Task objective
Whenever a line in the data contains "wasn", show that line.

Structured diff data
-*-*-

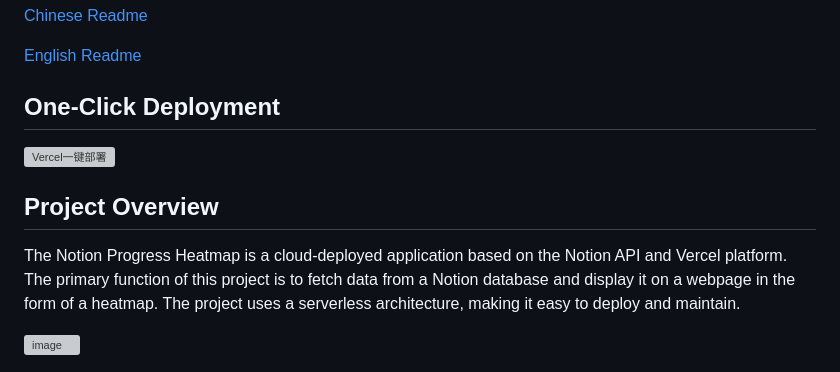
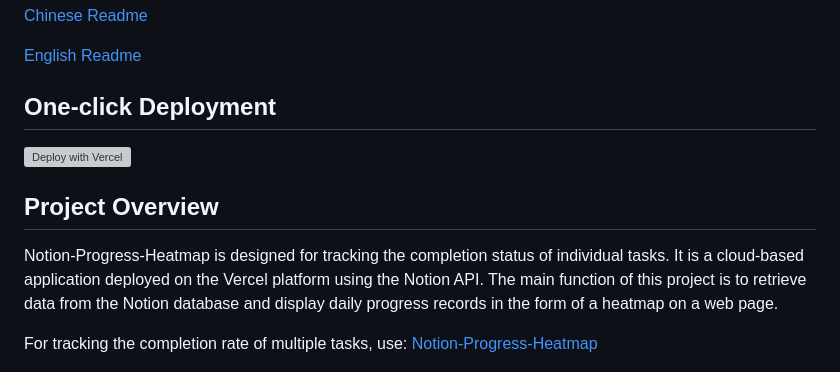
Before and after one commit to Zippland/Notion-Checkbox-Heatmap, a Markdown page: README_EN.md, the part around one of its changes. Rendered like a GitHub page; grey boxes are pictures that could not be loaded.

```diff
--- a/README_EN.md
+++ b/README_EN.md
@@ -4,13 +4,12 @@
 
 [English Readme](README_EN.md)
 
-## One-Click Deployment
-[![Vercel一键部署](https://vercel.com/button)](https://vercel.com/new/clone?repository-url=https%3A%2F%2Fgithub.com%2FZippland%2FNotion-Progress-Heatmap&env=ENV_DATABASE_ID&env=ENV_NOTION_TOKEN&env=ENV_CHECKBOX_PROPERTY_NAME&project-name=notion-progress-heatmap&repository-name=notion-progress-heatmap)
-
+## One-click Deployment
+[![Deploy with Vercel](https://vercel.com/button)](https://vercel.com/new/clone?repository-url=https%3A%2F%2Fgithub.com%2FZippland%2FNotion-Progress-Heatmap&env=ENV_DATABASE_ID&env=ENV_NOTION_TOKEN&env=ENV_CHECKBOX_PROPERTY_NAME&project-name=notion-progress-heatmap&repository-name=notion-progress-heatmap)
 
 ## Project Overview
 
-The Notion Progress Heatmap is a cloud-deployed application based on the Notion API and Vercel platform. The primary function of this project is to fetch data from a Notion database and display it on a webpage in the form of a heatmap. The project uses a serverless architecture, making it easy to deploy and maintain.
+Notion-Progress-Heatmap is designed for tracking the completion status of individual tasks. It is a cloud-based application deployed on the Vercel platform using the Notion API. The main function of this project is to retrieve data from the Notion database and display daily progress records in the form of a heatmap on a web page.
 
-![image](https://github.com/Zippland/Notion-Progress-Heatmap/assets/126135306/bc96e98b-bff3-4379-ad61-f491fa35ce14)
+For tracking the completion rate of multiple tasks, use: [Notion-Progress-Heatmap](https://github.com/Zippland/Notion-Progress-Heatmap)
 
```
Also changed, not shown: other parts of README_EN.md (+32 -26 lines).
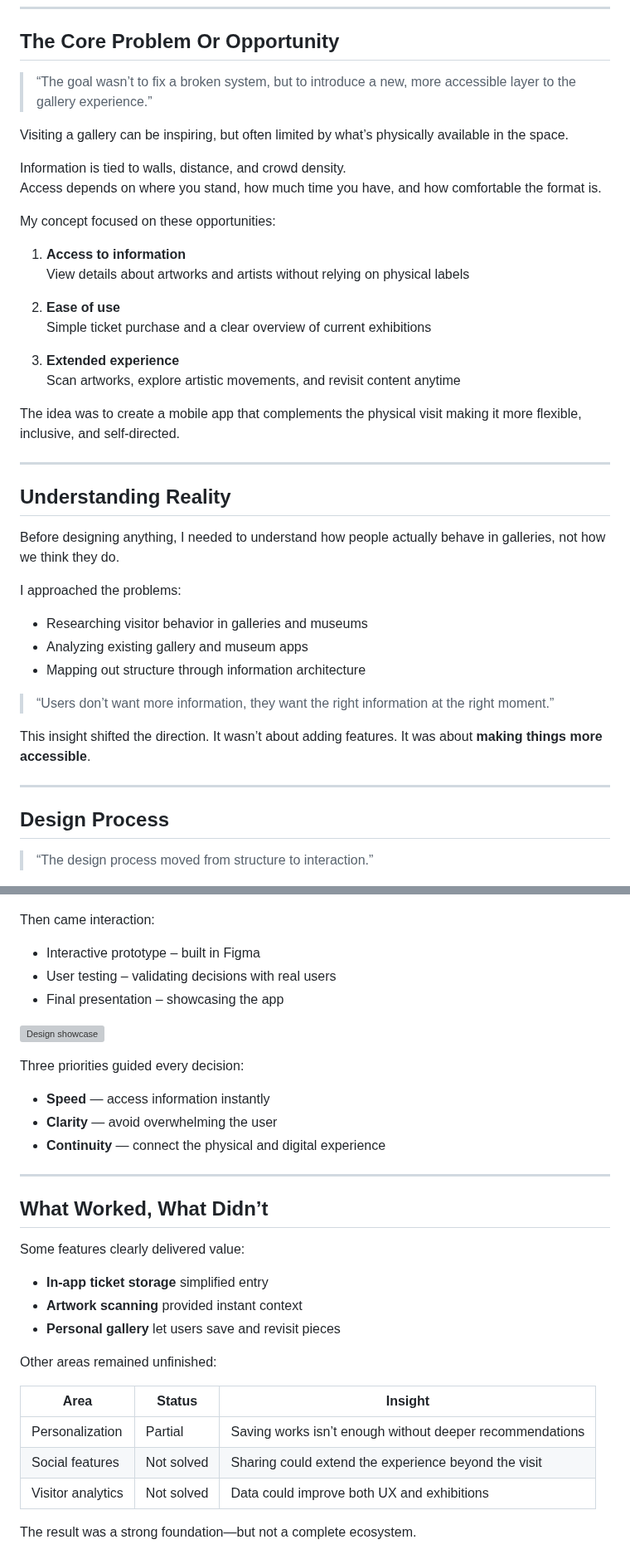
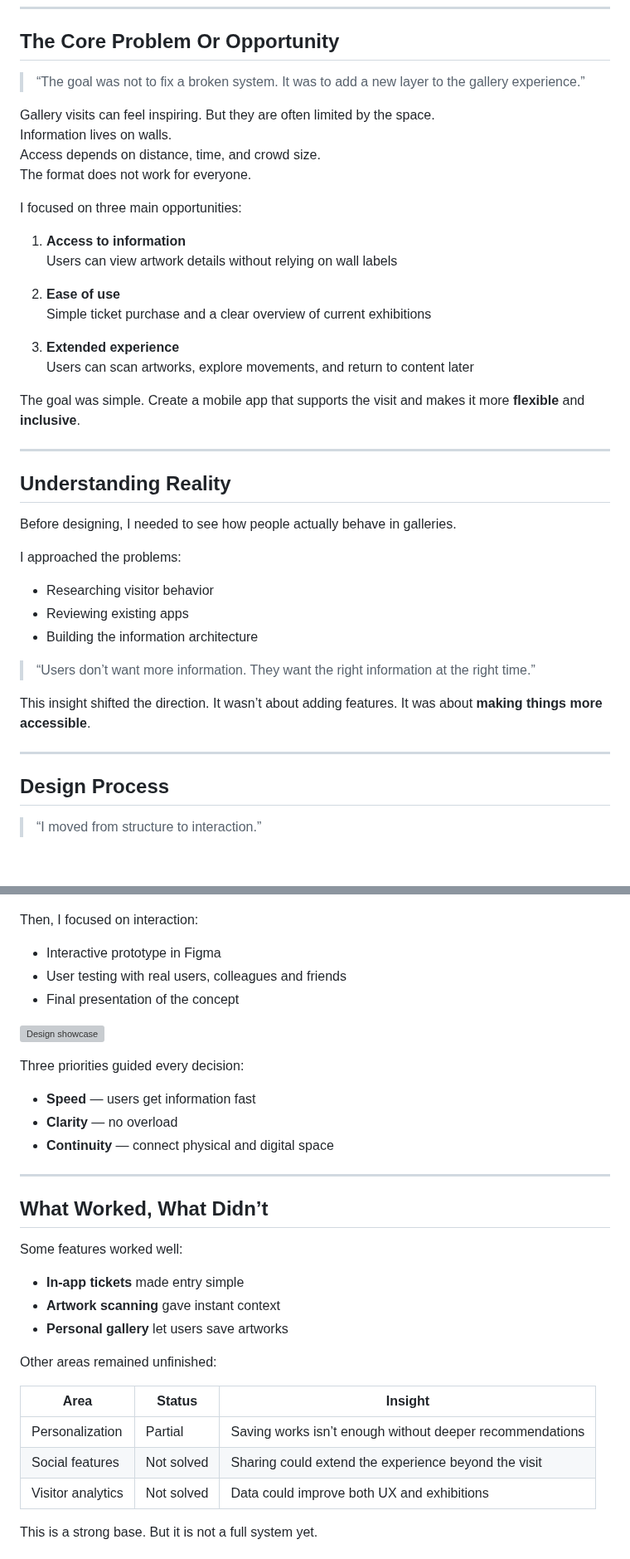
Before and after one commit to Vittek444/english-for-designers, a Markdown page: case-study/index.md, 2 parts joined by grey strips. Shown at 83% size. Rendered like a GitHub page; blank space fills up the shorter version; grey boxes are pictures that could not be loaded.

```diff
--- a/case-study/index.md
+++ b/case-study/index.md
@@ -17,39 +17,39 @@ This project focused on three core elements:
 ---
 
 ## The Core Problem Or Opportunity
-> “The goal wasn’t to fix a broken system, but to introduce a new, more accessible layer to the gallery experience.”
+> “The goal was not to fix a broken system. It was to add a new layer to the gallery experience.”
 
-Visiting a gallery can be inspiring, but often limited by what’s physically available in the space.
+Gallery visits can feel inspiring. But they are often limited by the space.
+Information lives on walls.
+Access depends on distance, time, and crowd size.
+The format does not work for everyone.
 
-Information is tied to walls, distance, and crowd density.
-Access depends on where you stand, how much time you have, and how comfortable the format is.
+I focused on three main opportunities:
+1. **Access to information**
+  Users can view artwork details without relying on wall labels
 
-My concept focused on these opportunities:
-
-1. **Access to information**
-   View details about artworks and artists without relying on physical labels
-
-2. **Ease of use**
+3. **Ease of use**
    Simple ticket purchase and a clear overview of current exhibitions
 
-3. **Extended experience**
-   Scan artworks, explore artistic movements, and revisit content anytime
+4. **Extended experience**
+  Users can scan artworks, explore movements, and return to content later
 
-The idea was to create a mobile app that complements the physical visit making it more flexible, inclusive, and self-directed.
+The goal was simple.
+Create a mobile app that supports the visit and makes it more **flexible** and **inclusive**.
 
 ---
 
 ## Understanding Reality
 
-Before designing anything, I needed to understand how people actually behave in galleries, not how we think they do.
+Before designing, I needed to see how people actually behave in galleries.
 
 I approached the problems:
 
-- Researching visitor behavior in galleries and museums
-- Analyzing existing gallery and museum apps
-- Mapping out structure through information architecture
+- Researching visitor behavior
+- Reviewing existing apps
+- Building the information architecture
 
-> “Users don’t want more information, they want the right information at the right moment.”
+> “Users don’t want more information. They want the right information at the right time.”
 
 This insight shifted the direction. It wasn’t about adding features. It was about **making things more accessible**.
 
@@ -57,7 +57,7 @@ This insight shifted the direction. It wasn’t about adding features. It was ab
 
 ## Design Process
 
-> “The design process moved from structure to interaction.”
+> “I moved from structure to interaction.”
 
 ![Project brief](designprocess.jpg)
 
@@ -71,29 +71,29 @@ First came clarity:
 ![User flow](userflow.jpg)
 
 
-Then came interaction:
+Then, I focused on interaction:
 
-- Interactive prototype – built in Figma
-- User testing – validating decisions with real users
-- Final presentation – showcasing the app
+- Interactive prototype in Figma
+- User testing with real users, colleagues and friends
+- Final presentation of the concept
 
 ![Design showcase](design2.png)
 
 Three priorities guided every decision:
 
-- **Speed** — access information instantly
-- **Clarity** — avoid overwhelming the user
-- **Continuity** — connect the physical and digital experience
+- **Speed** — users get information fast
+- **Clarity** — no overload
+- **Continuity** — connect physical and digital space
 
 ---
 
 ## What Worked, What Didn’t
 
-Some features clearly delivered value:
+Some features worked well:
 
-- **In-app ticket storage** simplified entry
-- **Artwork scanning** provided instant context
-- **Personal gallery** let users save and revisit pieces
+- **In-app tickets** made entry simple
+- **Artwork scanning** gave instant context
+- **Personal gallery** let users save artworks
 
 Other areas remained unfinished:
 
@@ -103,5 +103,5 @@ Other areas remained unfinished:
 | Social features | Not solved | Sharing could extend the experience beyond the visit |
 | Visitor analytics | Not solved | Data could improve both UX and exhibitions |
 
-The result was a strong foundation—but not a complete ecosystem.
+This is a strong base. But it is not a full system yet.
 
```
Also changed, not shown: other parts of case-study/index.md (+15 -21 lines).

-*-*-

Completed task
-> “The goal wasn’t to fix a broken system, but to introduce a new, more accessible layer to the gallery experience.”
 This insight shifted the direction. It wasn’t about adding features. It was about **making things more accessible**.
@@ -57,7 +57,7 @@ This insight shifted the direction. It wasn’t about adding features. It was ab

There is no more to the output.